As part of TriMet’s Public Art Program, artists Anna Valentina Murch and Douglas Hollis collaborated with digital artist Morgan Barnard to create a dynamic lighting experience on the bridge that changes in relation to the natural conditions of the Willamette River in Portland Oregon. The water temperature determines the overall color scheme while the speed of the river controls the pace at which the colors and light move across the bridge. The lighting is also directed at the two landside abutments, where parabolic sound dishes, also designed by Murch and Hollis, offer surprising moments of amplification.

Goals

The goals of this project were to create an iconic aesthetic lighting experience that is influenced by the conditions of the river below the Tilikum Crossing bridge and accentuate the iconic architecture of the bridge. The poetic relationship between the river and bridge display larger seasonal changes as well smaller scale changes in weather and tidal flow. Connecting the river data to the aesthetic lighting was an integral aspect of the original concept.

Process
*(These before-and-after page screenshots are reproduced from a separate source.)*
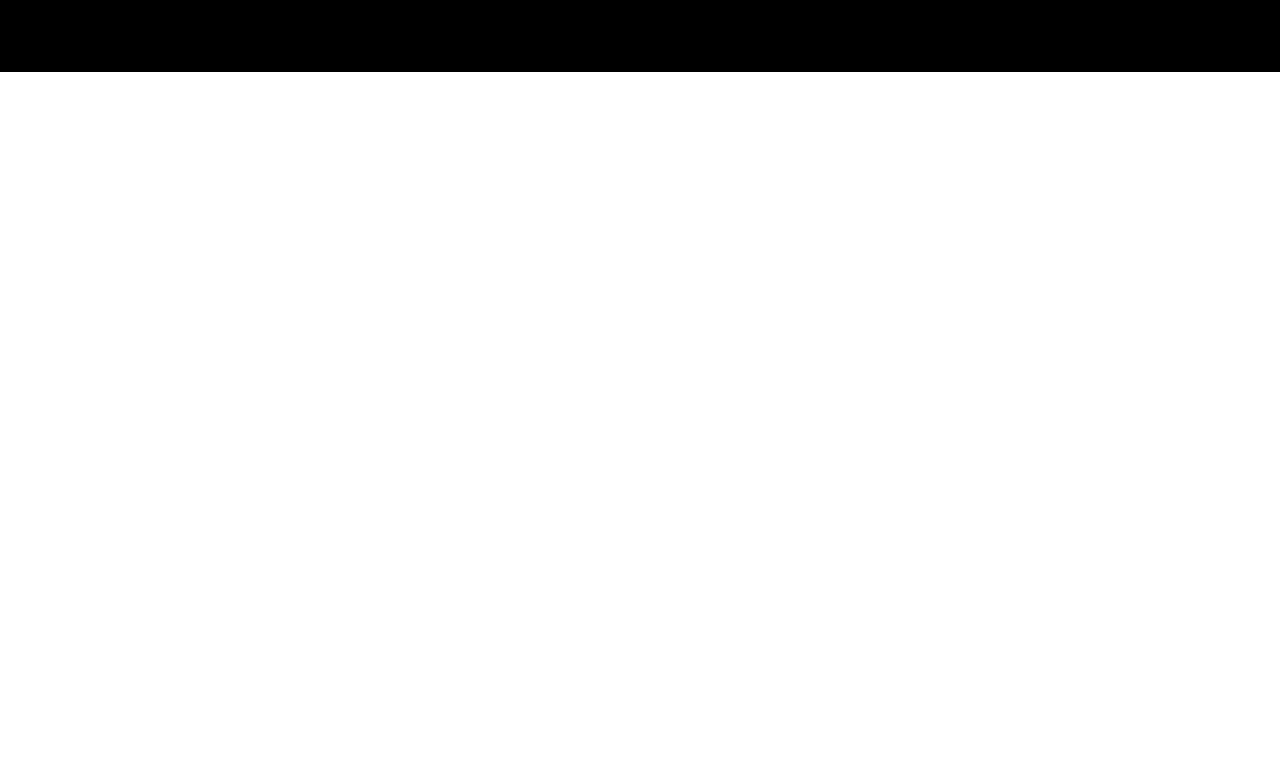
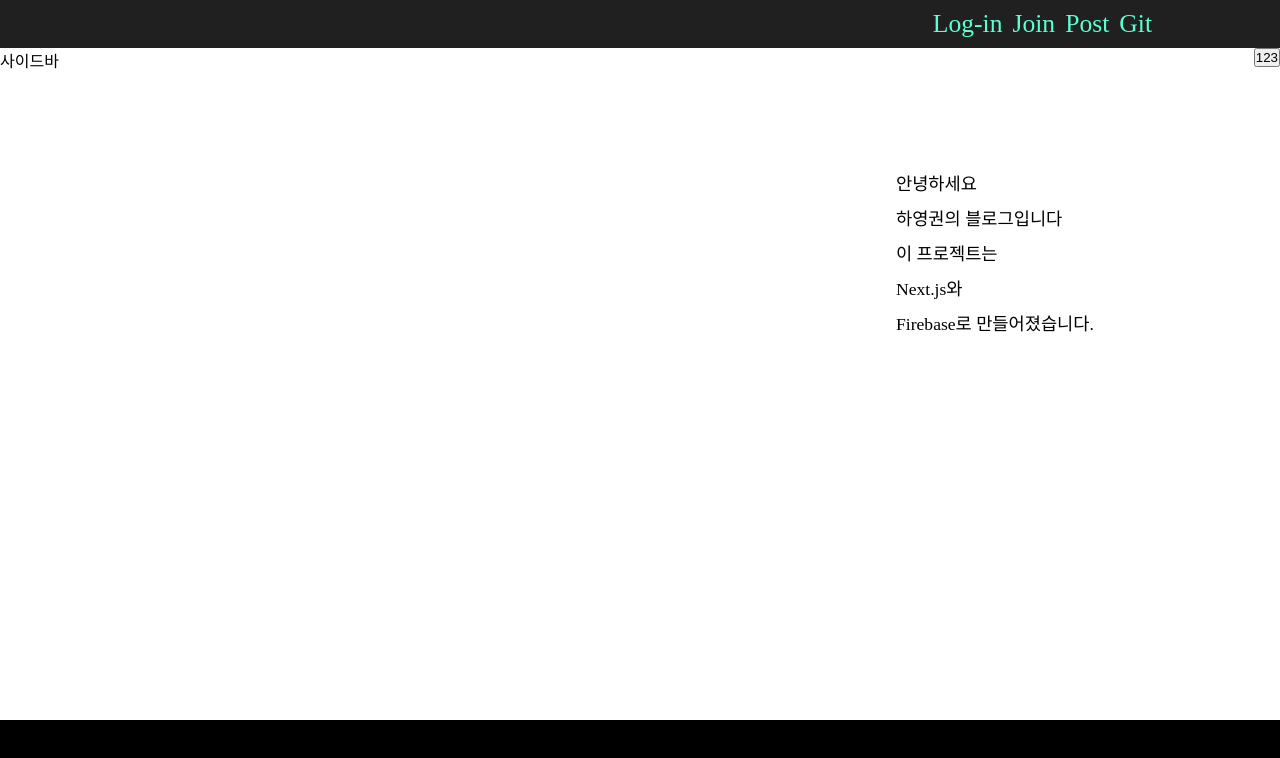
Before and after one commit to Haproguy/hayoungkwon-blog, a Next.js app: page / in a window 1280 px wide. Shown: the top 758 px of the page. Built offline with nearby package versions, Linux system fonts and the light colour scheme.

Commit message:
2일차 index page styling

```diff
--- a/src/components/layout/footer.module.scss
+++ b/src/components/layout/footer.module.scss
@@ -1,5 +1,5 @@
 .footer {
-    height: 10rem;
+    height: 5rem;
     background-color: black;
     position: relative;
     transform: translateY(-100%);
--- a/src/components/layout/layout.js
+++ b/src/components/layout/layout.js
@@ -5,6 +5,7 @@ import { Fragment } from 'react';
 
 export default function AppLayout(props) {
     return (
+        <>
             <div className='layout'>
                 <Header />
                 <div className="middle">
@@ -13,7 +14,8 @@ export default function AppLayout(props) {
                         {props.children}
                     </main>
                 </div>
+            </div>
             <Footer />
-        </div>
+        </>
     );
 }
--- a/src/pages/index.js
+++ b/src/pages/index.js
@@ -1,7 +1,29 @@
+import styles from '@/styles/index.module.scss';
+import { useState } from 'react';
+
 export default function MainPage() {
-    return(
-        <div>
-            메인페이지
-        </div>
+    const [styleTrigger, setStyleTrigger] = useState(true);
+    const changeTrigger = () => {
+        setStyleTrigger(pre => !pre)
+        console.log(styleTrigger)
+    }
+
+    return (
+        <div className={styles.main}>
+            <div className={styles.banner}>
+                <div className={`${styles.hello} ${styleTrigger === true ? null : styles.hide}`}>
+                    <p >안녕하세요</p>
+                    <p >하영권의 블로그입니다</p>
+                    <p>이 프로젝트는</p>
+                    <p>Next.js와</p>
+                    <p>Firebase로 만들어졌습니다.</p>
+                </div>
+
+                <div className={`${styles.spec} ${styleTrigger === false ? styles.appear : null}`}>
+                    <p>짜잔</p>
+                </div>
+            </div>
+            <button onClick={changeTrigger}>123</button>
+        </div >
     );
 }
--- /dev/null
+++ b/src/styles/index.module.scss
@@ -0,0 +1,77 @@
+@import './variable.scss';
+
+@mixin bannerlocation {
+    position: absolute;
+    top: 20%;
+    left: 70%;
+}
+
+.main {
+    width: 100%;
+
+    .banner {
+        width: 200%;
+        overflow: hidden;
+
+        .hello {
+            @include bannerlocation;
+
+            p {
+                position: relative;
+                font-size: $default;
+                margin-top: 10px;
+
+                animation-name: fade-in;
+                animation-fill-mode: both;
+                animation-duration: .5s;
+            }
+        }
+
+        .spec {
+            display: none;
+            @include bannerlocation;
+        }
+
+        .hide {
+            display: none;
+        }
+
+        .appear {
+            display: block;
+        }
+    }
+}
+
+
+
+@for $i from 1 through 5 {
+    .hello {
+        p:nth-of-type(#{$i}) {
+            animation-delay: #{1 + ($i)* 0.5}s;
+        }
+    }
+}
+
+@keyframes fade-in {
+    0% {
+        left: -10%;
+        opacity: 0;
+    }
+
+    100% {
+        left: 0%;
+        opacity: 1;
+    }
+}
+
+@media(max-width : $breakpoing_tablet) {
+    .main {
+        .banner {
+            .hello {
+                p {
+                    font-size: $small;
+                }
+            }
+        }
+    }
+}
--- a/src/styles/layout.scss
+++ b/src/styles/layout.scss
@@ -5,4 +5,5 @@
 
 .middle {
     display: flex;
+    justify-content: space-between;
 }
```
Lines whose indentation alone changed are shown as unchanged.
As a digital artist on the Tilikum Light project, I worked with Anna Valentia-Murch and Doug Hollis to translate the original concept into a completed light art project. We worked together to decide which data points from the river monitoring were to be used. We also developed rules for how the data is mapped to a live animation that drives the lights. Historical data sets were studied to see how the various data points change over time. Early digital prototypes and animation tests were developed to begin designing the kinds of movement of light we could achieve. Later in the project, Morgan Barnard and Doug Hollis worked on site to translate the prototypes into a final dynamic lighting design that fulfilled Anna Valentina-Murch's vision.